▸ Directions:
Beginning at the first line of the data, print each line exactly, stopping after the line that contains "not shown: source/contents/container/images/KeepAlived-noVNC.png".

▸ Material for this task:
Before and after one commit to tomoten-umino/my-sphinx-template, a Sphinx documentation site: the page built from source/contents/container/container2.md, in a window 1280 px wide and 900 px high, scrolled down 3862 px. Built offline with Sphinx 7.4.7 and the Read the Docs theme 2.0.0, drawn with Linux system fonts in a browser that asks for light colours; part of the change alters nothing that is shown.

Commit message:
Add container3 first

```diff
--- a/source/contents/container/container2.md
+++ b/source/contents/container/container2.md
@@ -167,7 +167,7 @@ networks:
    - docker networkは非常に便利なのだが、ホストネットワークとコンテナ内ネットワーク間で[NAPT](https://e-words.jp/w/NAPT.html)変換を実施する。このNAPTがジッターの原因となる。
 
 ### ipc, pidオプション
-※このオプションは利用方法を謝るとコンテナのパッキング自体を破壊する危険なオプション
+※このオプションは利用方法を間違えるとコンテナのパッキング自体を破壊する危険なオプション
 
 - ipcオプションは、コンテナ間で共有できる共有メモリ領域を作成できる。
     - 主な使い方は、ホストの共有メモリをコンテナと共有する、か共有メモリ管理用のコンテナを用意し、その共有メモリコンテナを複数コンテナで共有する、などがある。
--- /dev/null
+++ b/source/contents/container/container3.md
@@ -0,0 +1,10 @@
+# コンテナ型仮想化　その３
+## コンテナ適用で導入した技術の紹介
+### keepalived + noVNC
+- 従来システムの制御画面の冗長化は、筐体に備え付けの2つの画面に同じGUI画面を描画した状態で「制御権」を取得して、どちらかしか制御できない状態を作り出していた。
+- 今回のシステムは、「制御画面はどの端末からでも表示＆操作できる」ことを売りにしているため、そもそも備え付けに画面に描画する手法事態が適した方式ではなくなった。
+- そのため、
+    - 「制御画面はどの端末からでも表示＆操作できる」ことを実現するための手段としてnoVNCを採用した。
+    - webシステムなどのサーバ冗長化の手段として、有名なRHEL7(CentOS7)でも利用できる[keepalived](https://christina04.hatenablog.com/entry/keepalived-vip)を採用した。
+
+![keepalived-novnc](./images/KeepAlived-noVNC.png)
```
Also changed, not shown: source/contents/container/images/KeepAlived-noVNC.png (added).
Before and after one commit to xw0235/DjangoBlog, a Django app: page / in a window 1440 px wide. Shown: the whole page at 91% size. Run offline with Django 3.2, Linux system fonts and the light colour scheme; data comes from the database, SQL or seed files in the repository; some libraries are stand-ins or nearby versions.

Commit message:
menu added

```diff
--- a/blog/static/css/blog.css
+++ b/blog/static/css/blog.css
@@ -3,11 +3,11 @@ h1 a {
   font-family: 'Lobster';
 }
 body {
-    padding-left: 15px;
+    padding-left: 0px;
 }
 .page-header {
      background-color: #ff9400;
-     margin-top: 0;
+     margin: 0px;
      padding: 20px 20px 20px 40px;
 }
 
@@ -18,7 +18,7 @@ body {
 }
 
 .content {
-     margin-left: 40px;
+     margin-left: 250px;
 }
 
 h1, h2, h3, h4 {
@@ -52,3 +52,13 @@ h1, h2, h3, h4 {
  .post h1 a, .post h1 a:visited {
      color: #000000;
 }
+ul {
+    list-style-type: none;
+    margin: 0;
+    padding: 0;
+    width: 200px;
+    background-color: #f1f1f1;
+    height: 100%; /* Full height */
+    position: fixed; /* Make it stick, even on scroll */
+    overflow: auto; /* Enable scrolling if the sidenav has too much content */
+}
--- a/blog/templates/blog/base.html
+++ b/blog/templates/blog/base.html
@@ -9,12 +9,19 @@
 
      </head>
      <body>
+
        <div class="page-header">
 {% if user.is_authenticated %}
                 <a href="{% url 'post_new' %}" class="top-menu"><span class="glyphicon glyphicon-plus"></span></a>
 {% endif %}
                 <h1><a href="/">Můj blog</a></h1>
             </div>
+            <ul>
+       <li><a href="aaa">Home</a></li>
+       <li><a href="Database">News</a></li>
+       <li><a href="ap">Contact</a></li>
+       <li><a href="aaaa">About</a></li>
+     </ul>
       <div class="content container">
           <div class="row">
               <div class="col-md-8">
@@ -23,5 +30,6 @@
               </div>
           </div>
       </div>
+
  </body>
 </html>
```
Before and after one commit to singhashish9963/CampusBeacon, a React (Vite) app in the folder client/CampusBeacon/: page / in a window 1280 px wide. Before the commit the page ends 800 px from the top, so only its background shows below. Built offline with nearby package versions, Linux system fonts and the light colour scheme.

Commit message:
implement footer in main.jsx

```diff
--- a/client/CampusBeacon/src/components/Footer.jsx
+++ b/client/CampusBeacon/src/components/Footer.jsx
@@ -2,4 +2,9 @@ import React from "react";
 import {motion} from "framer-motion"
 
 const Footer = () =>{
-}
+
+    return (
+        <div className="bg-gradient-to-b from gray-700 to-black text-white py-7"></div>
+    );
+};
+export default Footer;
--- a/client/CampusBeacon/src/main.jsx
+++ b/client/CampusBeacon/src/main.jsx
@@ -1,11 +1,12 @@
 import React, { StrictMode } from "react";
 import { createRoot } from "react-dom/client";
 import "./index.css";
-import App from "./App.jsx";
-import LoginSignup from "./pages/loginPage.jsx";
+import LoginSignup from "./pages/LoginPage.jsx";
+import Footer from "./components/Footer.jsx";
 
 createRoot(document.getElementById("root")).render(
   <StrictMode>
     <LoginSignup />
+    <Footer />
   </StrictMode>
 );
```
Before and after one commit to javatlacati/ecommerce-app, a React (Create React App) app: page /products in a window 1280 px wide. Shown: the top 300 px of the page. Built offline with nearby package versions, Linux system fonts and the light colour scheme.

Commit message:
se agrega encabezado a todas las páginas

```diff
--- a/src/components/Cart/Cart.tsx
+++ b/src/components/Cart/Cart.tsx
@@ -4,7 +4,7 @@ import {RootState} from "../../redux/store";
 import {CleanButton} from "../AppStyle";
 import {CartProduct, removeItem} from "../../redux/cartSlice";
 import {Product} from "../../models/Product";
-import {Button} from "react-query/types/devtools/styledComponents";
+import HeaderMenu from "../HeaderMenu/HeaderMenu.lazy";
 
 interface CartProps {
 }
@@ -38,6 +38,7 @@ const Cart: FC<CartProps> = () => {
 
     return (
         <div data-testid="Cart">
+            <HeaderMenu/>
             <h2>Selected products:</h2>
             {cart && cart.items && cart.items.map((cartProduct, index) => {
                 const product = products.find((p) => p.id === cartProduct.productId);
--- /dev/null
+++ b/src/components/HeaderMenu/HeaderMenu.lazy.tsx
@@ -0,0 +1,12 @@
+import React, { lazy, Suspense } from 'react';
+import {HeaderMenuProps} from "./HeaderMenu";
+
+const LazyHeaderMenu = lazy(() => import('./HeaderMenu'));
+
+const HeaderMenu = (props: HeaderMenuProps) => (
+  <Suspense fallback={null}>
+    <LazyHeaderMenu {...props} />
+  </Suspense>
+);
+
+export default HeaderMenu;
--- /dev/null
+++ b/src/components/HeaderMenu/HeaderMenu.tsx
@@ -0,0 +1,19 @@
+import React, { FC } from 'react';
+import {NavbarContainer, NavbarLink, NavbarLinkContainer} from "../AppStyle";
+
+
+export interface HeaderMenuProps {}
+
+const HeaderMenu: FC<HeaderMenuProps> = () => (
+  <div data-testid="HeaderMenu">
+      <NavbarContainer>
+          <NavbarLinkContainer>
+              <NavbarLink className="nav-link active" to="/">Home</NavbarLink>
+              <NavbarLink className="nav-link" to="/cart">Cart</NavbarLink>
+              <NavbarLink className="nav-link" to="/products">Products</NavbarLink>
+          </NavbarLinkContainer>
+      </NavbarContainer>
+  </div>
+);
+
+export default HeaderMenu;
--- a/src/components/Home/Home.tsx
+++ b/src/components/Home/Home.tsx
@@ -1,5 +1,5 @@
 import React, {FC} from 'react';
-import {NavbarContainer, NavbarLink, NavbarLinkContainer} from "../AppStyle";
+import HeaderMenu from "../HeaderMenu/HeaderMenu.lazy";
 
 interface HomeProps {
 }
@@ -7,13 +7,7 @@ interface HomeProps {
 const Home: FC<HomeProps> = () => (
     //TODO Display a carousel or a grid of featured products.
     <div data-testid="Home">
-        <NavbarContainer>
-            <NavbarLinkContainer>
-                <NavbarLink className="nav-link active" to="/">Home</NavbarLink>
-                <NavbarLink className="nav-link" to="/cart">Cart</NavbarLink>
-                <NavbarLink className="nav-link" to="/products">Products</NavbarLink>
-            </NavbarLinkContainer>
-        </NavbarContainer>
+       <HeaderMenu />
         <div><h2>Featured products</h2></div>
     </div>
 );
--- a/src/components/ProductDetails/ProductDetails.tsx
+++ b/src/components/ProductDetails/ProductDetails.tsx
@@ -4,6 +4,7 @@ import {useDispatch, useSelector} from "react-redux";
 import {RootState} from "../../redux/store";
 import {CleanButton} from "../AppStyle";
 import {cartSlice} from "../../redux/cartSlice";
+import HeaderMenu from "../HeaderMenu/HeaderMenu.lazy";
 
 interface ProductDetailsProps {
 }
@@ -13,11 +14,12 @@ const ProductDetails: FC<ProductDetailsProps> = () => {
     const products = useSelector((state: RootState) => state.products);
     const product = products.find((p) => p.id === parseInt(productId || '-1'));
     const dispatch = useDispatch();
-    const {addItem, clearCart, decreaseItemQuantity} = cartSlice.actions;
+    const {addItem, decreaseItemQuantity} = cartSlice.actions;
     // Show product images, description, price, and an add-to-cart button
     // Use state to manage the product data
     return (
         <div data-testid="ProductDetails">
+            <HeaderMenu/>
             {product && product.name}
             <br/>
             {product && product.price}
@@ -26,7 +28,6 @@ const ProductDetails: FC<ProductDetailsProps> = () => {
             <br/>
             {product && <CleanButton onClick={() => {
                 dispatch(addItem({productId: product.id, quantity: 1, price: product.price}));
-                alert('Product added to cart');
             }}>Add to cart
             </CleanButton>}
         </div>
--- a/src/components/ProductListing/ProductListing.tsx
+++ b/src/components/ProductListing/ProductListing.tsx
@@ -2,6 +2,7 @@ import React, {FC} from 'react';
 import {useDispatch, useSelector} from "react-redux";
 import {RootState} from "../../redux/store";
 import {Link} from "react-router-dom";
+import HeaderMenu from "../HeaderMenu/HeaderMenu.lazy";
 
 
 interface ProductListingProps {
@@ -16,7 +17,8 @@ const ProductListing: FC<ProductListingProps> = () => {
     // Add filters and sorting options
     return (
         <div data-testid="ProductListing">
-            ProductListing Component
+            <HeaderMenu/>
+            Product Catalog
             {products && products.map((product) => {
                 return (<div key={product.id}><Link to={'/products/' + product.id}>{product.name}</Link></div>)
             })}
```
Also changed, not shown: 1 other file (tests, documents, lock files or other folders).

▸ Your response:
Before and after one commit to tomoten-umino/my-sphinx-template, a Sphinx documentation site: the page built from source/contents/container/container2.md, in a window 1280 px wide and 900 px high, scrolled down 3862 px. Built offline with Sphinx 7.4.7 and the Read the Docs theme 2.0.0, drawn with Linux system fonts in a browser that asks for light colours; part of the change alters nothing that is shown.

Commit message:
Add container3 first

```diff
--- a/source/contents/container/container2.md
+++ b/source/contents/container/container2.md
@@ -167,7 +167,7 @@ networks:
    - docker networkは非常に便利なのだが、ホストネットワークとコンテナ内ネットワーク間で[NAPT](https://e-words.jp/w/NAPT.html)変換を実施する。このNAPTがジッターの原因となる。
 
 ### ipc, pidオプション
-※このオプションは利用方法を謝るとコンテナのパッキング自体を破壊する危険なオプション
+※このオプションは利用方法を間違えるとコンテナのパッキング自体を破壊する危険なオプション
 
 - ipcオプションは、コンテナ間で共有できる共有メモリ領域を作成できる。
     - 主な使い方は、ホストの共有メモリをコンテナと共有する、か共有メモリ管理用のコンテナを用意し、その共有メモリコンテナを複数コンテナで共有する、などがある。
--- /dev/null
+++ b/source/contents/container/container3.md
@@ -0,0 +1,10 @@
+# コンテナ型仮想化　その３
+## コンテナ適用で導入した技術の紹介
+### keepalived + noVNC
+- 従来システムの制御画面の冗長化は、筐体に備え付けの2つの画面に同じGUI画面を描画した状態で「制御権」を取得して、どちらかしか制御できない状態を作り出していた。
+- 今回のシステムは、「制御画面はどの端末からでも表示＆操作できる」ことを売りにしているため、そもそも備え付けに画面に描画する手法事態が適した方式ではなくなった。
+- そのため、
+    - 「制御画面はどの端末からでも表示＆操作できる」ことを実現するための手段としてnoVNCを採用した。
+    - webシステムなどのサーバ冗長化の手段として、有名なRHEL7(CentOS7)でも利用できる[keepalived](https://christina04.hatenablog.com/entry/keepalived-vip)を採用した。
+
+![keepalived-novnc](./images/KeepAlived-noVNC.png)
```
Also changed, not shown: source/contents/container/images/KeepAlived-noVNC.png (added).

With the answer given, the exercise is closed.